Smith singled out centurions Adam Voges and Usman Khawaja for praise but noted the entire top order was firing, despite openers David Warner (5) and Joe Burns (0) missing out in Wellington.
"All the guys are working extremely hard to try and have success in all conditions," he said. "I was really pleased with the way our batters performed."
That included Smith, who bounced back from an unproductive ODI series in New Zealand with a knock of 71 when the pressure was on Australia.
The visitors slipped to 2-5 before Smith, Khawaja and Voges steadied.
"It was nice to have that little partnership with Usman. I didn't feel great probably until I got dropped," Smith said.
"That sort of switched me on a little bit and I felt quite comfortable from there, obviously until I got out.
"It was nice to spend a bit of time in the middle and hopefully I'll be better for the run."

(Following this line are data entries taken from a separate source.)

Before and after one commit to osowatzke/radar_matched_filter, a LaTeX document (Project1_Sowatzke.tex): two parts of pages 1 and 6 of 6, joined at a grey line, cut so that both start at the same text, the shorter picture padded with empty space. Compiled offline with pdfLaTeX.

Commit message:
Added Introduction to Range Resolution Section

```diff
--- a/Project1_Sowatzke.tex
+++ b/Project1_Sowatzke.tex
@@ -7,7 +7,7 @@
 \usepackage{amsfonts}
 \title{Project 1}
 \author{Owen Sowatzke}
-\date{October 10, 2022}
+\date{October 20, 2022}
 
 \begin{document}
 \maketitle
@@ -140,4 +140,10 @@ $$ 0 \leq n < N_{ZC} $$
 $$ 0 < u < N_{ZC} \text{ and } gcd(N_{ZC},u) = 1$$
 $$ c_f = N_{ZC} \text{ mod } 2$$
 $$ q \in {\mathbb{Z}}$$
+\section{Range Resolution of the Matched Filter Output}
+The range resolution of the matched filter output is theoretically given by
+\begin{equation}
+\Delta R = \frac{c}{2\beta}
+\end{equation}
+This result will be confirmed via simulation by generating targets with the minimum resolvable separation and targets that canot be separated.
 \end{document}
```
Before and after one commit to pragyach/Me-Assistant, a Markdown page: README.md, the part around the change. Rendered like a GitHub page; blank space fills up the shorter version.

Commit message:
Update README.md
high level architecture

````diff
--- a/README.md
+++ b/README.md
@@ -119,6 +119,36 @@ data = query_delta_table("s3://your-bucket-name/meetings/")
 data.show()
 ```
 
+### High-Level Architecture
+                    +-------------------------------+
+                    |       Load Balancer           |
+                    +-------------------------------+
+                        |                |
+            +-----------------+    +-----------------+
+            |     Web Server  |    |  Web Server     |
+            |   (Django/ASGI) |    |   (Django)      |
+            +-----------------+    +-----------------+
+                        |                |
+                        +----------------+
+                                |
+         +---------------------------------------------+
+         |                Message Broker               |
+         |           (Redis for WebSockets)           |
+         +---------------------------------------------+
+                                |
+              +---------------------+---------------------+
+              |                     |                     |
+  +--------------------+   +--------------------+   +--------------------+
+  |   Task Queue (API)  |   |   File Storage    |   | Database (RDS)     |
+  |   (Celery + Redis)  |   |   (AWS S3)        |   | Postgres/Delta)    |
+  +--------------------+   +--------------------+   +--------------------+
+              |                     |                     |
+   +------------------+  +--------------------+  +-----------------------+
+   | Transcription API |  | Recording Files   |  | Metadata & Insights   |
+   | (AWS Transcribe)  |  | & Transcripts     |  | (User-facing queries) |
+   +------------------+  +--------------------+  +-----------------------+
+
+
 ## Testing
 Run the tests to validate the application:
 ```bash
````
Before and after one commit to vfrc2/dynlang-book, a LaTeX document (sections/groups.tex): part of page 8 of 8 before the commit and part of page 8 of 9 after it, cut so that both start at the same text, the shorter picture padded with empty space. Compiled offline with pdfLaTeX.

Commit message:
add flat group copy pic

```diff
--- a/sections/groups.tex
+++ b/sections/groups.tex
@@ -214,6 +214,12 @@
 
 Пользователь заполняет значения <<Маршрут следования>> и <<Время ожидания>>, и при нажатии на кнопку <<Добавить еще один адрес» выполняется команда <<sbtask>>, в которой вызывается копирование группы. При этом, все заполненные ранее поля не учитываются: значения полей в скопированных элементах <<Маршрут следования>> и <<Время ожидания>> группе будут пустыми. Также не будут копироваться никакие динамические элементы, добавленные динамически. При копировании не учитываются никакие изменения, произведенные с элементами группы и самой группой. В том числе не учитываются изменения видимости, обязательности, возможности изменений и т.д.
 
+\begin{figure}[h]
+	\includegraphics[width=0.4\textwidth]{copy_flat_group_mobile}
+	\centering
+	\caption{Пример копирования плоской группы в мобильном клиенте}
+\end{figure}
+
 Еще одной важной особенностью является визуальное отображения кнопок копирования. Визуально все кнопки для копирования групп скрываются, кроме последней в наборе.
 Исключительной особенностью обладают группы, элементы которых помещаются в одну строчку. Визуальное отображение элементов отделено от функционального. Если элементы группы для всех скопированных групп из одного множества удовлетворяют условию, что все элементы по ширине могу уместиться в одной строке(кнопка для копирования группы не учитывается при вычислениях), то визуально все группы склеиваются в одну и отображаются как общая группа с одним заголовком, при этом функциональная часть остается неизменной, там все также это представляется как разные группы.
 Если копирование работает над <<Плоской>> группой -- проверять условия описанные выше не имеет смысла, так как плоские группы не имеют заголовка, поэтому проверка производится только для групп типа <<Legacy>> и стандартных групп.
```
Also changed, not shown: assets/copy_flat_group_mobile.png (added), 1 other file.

Australia will reclaim the No.1 Test ranking if they win or draw the second Test, which starts in Christchurch on Saturday.